**TASK TO CARRY OUT**
Look through the listing below, find every line with the string "globals", and copy it.

**RECORDS SUPPLIED**
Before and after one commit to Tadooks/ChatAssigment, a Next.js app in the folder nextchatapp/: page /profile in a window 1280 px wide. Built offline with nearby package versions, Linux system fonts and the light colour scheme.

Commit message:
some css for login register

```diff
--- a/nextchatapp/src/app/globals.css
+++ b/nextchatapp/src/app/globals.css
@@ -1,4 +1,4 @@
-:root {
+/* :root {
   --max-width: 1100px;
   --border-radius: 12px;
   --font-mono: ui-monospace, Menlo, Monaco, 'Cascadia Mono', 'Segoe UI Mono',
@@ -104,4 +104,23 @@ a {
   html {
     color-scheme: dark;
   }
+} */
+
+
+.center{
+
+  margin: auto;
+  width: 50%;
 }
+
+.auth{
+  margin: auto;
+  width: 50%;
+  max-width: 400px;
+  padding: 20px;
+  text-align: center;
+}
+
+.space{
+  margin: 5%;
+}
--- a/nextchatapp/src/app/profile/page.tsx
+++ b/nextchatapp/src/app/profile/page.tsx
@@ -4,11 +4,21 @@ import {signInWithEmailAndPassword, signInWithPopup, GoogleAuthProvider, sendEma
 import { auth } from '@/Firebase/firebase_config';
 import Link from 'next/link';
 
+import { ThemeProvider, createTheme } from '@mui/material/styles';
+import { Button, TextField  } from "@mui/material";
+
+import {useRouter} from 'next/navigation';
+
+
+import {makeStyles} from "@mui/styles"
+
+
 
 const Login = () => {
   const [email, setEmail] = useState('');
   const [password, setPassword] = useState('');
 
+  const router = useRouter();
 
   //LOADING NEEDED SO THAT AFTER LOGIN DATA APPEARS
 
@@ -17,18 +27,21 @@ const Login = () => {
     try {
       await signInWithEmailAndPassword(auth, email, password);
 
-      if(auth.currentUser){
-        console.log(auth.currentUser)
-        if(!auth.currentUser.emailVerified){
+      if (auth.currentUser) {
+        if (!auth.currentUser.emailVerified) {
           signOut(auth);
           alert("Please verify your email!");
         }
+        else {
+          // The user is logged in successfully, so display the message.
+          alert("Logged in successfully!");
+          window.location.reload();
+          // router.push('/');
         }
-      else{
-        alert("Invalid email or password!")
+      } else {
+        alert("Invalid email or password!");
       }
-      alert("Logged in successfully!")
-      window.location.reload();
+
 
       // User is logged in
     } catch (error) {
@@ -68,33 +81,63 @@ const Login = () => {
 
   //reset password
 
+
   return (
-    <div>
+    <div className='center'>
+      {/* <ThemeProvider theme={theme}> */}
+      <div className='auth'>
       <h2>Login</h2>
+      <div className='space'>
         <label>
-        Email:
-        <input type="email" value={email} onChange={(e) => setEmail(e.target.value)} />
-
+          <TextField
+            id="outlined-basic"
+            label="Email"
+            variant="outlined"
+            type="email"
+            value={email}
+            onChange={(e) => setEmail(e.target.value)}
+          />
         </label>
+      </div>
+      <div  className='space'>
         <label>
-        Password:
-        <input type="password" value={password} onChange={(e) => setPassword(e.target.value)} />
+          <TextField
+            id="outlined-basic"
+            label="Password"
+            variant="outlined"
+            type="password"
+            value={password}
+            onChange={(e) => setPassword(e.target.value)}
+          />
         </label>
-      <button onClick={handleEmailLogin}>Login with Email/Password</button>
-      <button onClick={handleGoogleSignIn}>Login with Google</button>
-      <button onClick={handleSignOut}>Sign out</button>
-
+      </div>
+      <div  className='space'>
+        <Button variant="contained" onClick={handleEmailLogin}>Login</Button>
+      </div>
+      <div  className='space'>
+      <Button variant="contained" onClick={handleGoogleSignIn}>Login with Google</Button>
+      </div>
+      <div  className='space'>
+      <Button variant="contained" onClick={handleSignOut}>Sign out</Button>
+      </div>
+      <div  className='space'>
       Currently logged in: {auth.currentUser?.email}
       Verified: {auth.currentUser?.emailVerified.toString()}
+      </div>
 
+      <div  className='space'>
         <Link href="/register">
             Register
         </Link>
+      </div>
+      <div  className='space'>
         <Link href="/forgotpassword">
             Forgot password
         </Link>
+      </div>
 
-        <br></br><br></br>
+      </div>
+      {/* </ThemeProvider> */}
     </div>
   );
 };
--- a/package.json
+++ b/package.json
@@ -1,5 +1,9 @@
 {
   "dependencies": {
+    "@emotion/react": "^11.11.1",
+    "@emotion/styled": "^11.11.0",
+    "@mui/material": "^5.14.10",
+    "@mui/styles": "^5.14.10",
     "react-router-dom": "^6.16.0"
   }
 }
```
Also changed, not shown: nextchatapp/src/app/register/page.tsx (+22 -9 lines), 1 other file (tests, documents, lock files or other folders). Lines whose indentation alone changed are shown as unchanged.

**FINISHED TASK**
--- a/nextchatapp/src/app/globals.css
+++ b/nextchatapp/src/app/globals.css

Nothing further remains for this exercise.